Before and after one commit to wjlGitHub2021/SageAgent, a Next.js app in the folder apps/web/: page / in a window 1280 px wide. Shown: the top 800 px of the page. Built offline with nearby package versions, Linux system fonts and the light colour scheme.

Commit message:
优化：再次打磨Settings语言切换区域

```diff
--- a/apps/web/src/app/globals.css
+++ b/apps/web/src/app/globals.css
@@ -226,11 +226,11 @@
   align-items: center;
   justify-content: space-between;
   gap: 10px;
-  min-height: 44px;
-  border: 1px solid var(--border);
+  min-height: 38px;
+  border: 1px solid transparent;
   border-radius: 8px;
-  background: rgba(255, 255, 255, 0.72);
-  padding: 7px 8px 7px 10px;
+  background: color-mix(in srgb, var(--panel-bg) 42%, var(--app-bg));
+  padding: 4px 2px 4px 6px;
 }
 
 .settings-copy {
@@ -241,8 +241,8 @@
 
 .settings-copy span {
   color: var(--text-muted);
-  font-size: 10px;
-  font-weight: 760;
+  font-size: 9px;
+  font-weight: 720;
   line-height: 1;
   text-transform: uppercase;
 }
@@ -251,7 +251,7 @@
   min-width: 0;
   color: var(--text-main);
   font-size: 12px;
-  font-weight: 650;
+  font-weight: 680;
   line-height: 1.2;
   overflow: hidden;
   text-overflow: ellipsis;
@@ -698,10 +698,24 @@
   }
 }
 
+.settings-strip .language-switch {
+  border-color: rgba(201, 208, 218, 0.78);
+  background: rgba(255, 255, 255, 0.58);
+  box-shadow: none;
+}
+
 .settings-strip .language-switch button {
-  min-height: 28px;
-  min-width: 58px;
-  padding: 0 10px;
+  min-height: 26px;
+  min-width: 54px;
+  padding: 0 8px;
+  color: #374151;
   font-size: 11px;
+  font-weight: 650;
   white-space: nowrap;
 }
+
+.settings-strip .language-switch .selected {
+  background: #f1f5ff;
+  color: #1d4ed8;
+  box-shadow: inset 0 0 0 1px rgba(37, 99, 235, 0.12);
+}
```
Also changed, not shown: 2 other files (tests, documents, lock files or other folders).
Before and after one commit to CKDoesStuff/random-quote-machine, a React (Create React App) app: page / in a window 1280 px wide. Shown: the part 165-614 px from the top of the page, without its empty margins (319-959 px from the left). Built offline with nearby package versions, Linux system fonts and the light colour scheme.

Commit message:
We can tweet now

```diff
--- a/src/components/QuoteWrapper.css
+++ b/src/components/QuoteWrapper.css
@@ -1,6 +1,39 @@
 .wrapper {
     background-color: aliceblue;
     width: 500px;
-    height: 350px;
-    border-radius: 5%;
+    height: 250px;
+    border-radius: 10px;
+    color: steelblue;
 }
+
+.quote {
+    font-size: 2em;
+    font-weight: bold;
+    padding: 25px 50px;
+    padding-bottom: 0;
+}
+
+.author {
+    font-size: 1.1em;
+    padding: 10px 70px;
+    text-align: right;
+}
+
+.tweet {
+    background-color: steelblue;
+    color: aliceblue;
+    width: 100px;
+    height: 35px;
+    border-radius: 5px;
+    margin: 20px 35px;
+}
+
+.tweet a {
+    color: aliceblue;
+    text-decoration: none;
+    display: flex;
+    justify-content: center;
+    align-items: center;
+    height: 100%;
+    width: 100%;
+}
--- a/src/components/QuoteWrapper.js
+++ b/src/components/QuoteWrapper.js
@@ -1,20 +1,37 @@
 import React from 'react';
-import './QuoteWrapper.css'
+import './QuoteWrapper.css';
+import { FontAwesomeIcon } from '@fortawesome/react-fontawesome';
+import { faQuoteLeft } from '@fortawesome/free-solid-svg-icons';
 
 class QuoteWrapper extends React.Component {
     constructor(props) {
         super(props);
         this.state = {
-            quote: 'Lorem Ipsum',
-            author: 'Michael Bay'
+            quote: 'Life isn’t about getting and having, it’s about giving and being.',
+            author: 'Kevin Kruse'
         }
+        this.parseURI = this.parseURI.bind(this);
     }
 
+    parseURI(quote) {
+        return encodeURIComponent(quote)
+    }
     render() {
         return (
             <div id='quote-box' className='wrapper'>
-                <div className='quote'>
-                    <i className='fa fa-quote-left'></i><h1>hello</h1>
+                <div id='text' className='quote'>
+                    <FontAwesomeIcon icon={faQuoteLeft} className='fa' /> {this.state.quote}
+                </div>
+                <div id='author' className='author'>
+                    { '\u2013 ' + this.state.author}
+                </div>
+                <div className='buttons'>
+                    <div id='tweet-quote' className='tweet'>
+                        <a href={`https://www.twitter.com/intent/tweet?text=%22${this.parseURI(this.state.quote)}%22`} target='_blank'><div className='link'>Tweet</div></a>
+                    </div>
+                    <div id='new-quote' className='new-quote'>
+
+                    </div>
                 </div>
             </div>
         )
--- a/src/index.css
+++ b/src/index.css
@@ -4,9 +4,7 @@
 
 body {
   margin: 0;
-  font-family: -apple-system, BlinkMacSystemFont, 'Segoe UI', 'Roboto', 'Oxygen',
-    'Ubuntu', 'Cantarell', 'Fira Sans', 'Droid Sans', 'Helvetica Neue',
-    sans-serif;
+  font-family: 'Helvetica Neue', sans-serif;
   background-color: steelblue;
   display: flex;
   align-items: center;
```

___

*Your objective*
Line by line, copy the entries above exactly as they appear.

*Expected output*
Before and after one commit to wjlGitHub2021/SageAgent, a Next.js app in the folder apps/web/: page / in a window 1280 px wide. Shown: the top 800 px of the page. Built offline with nearby package versions, Linux system fonts and the light colour scheme.

Commit message:
优化：再次打磨Settings语言切换区域

```diff
--- a/apps/web/src/app/globals.css
+++ b/apps/web/src/app/globals.css
@@ -226,11 +226,11 @@
   align-items: center;
   justify-content: space-between;
   gap: 10px;
-  min-height: 44px;
-  border: 1px solid var(--border);
+  min-height: 38px;
+  border: 1px solid transparent;
   border-radius: 8px;
-  background: rgba(255, 255, 255, 0.72);
-  padding: 7px 8px 7px 10px;
+  background: color-mix(in srgb, var(--panel-bg) 42%, var(--app-bg));
+  padding: 4px 2px 4px 6px;
 }
 
 .settings-copy {
@@ -241,8 +241,8 @@
 
 .settings-copy span {
   color: var(--text-muted);
-  font-size: 10px;
-  font-weight: 760;
+  font-size: 9px;
+  font-weight: 720;
   line-height: 1;
   text-transform: uppercase;
 }
@@ -251,7 +251,7 @@
   min-width: 0;
   color: var(--text-main);
   font-size: 12px;
-  font-weight: 650;
+  font-weight: 680;
   line-height: 1.2;
   overflow: hidden;
   text-overflow: ellipsis;
@@ -698,10 +698,24 @@
   }
 }
 
+.settings-strip .language-switch {
+  border-color: rgba(201, 208, 218, 0.78);
+  background: rgba(255, 255, 255, 0.58);
+  box-shadow: none;
+}
+
 .settings-strip .language-switch button {
-  min-height: 28px;
-  min-width: 58px;
-  padding: 0 10px;
+  min-height: 26px;
+  min-width: 54px;
+  padding: 0 8px;
+  color: #374151;
   font-size: 11px;
+  font-weight: 650;
   white-space: nowrap;
 }
+
+.settings-strip .language-switch .selected {
+  background: #f1f5ff;
+  color: #1d4ed8;
+  box-shadow: inset 0 0 0 1px rgba(37, 99, 235, 0.12);
+}
```
Also changed, not shown: 2 other files (tests, documents, lock files or other folders).
Before and after one commit to CKDoesStuff/random-quote-machine, a React (Create React App) app: page / in a window 1280 px wide. Shown: the part 165-614 px from the top of the page, without its empty margins (319-959 px from the left). Built offline with nearby package versions, Linux system fonts and the light colour scheme.

Commit message:
We can tweet now

```diff
--- a/src/components/QuoteWrapper.css
+++ b/src/components/QuoteWrapper.css
@@ -1,6 +1,39 @@
 .wrapper {
     background-color: aliceblue;
     width: 500px;
-    height: 350px;
-    border-radius: 5%;
+    height: 250px;
+    border-radius: 10px;
+    color: steelblue;
 }
+
+.quote {
+    font-size: 2em;
+    font-weight: bold;
+    padding: 25px 50px;
+    padding-bottom: 0;
+}
+
+.author {
+    font-size: 1.1em;
+    padding: 10px 70px;
+    text-align: right;
+}
+
+.tweet {
+    background-color: steelblue;
+    color: aliceblue;
+    width: 100px;
+    height: 35px;
+    border-radius: 5px;
+    margin: 20px 35px;
+}
+
+.tweet a {
+    color: aliceblue;
+    text-decoration: none;
+    display: flex;
+    justify-content: center;
+    align-items: center;
+    height: 100%;
+    width: 100%;
+}
--- a/src/components/QuoteWrapper.js
+++ b/src/components/QuoteWrapper.js
@@ -1,20 +1,37 @@
 import React from 'react';
-import './QuoteWrapper.css'
+import './QuoteWrapper.css';
+import { FontAwesomeIcon } from '@fortawesome/react-fontawesome';
+import { faQuoteLeft } from '@fortawesome/free-solid-svg-icons';
 
 class QuoteWrapper extends React.Component {
     constructor(props) {
         super(props);
         this.state = {
-            quote: 'Lorem Ipsum',
-            author: 'Michael Bay'
+            quote: 'Life isn’t about getting and having, it’s about giving and being.',
+            author: 'Kevin Kruse'
         }
+        this.parseURI = this.parseURI.bind(this);
     }
 
+    parseURI(quote) {
+        return encodeURIComponent(quote)
+    }
     render() {
         return (
             <div id='quote-box' className='wrapper'>
-                <div className='quote'>
-                    <i className='fa fa-quote-left'></i><h1>hello</h1>
+                <div id='text' className='quote'>
+                    <FontAwesomeIcon icon={faQuoteLeft} className='fa' /> {this.state.quote}
+                </div>
+                <div id='author' className='author'>
+                    { '\u2013 ' + this.state.author}
+                </div>
+                <div className='buttons'>
+                    <div id='tweet-quote' className='tweet'>
+                        <a href={`https://www.twitter.com/intent/tweet?text=%22${this.parseURI(this.state.quote)}%22`} target='_blank'><div className='link'>Tweet</div></a>
+                    </div>
+                    <div id='new-quote' className='new-quote'>
+
+                    </div>
                 </div>
             </div>
         )
--- a/src/index.css
+++ b/src/index.css
@@ -4,9 +4,7 @@
 
 body {
   margin: 0;
-  font-family: -apple-system, BlinkMacSystemFont, 'Segoe UI', 'Roboto', 'Oxygen',
-    'Ubuntu', 'Cantarell', 'Fira Sans', 'Droid Sans', 'Helvetica Neue',
-    sans-serif;
+  font-family: 'Helvetica Neue', sans-serif;
   background-color: steelblue;
   display: flex;
   align-items: center;
```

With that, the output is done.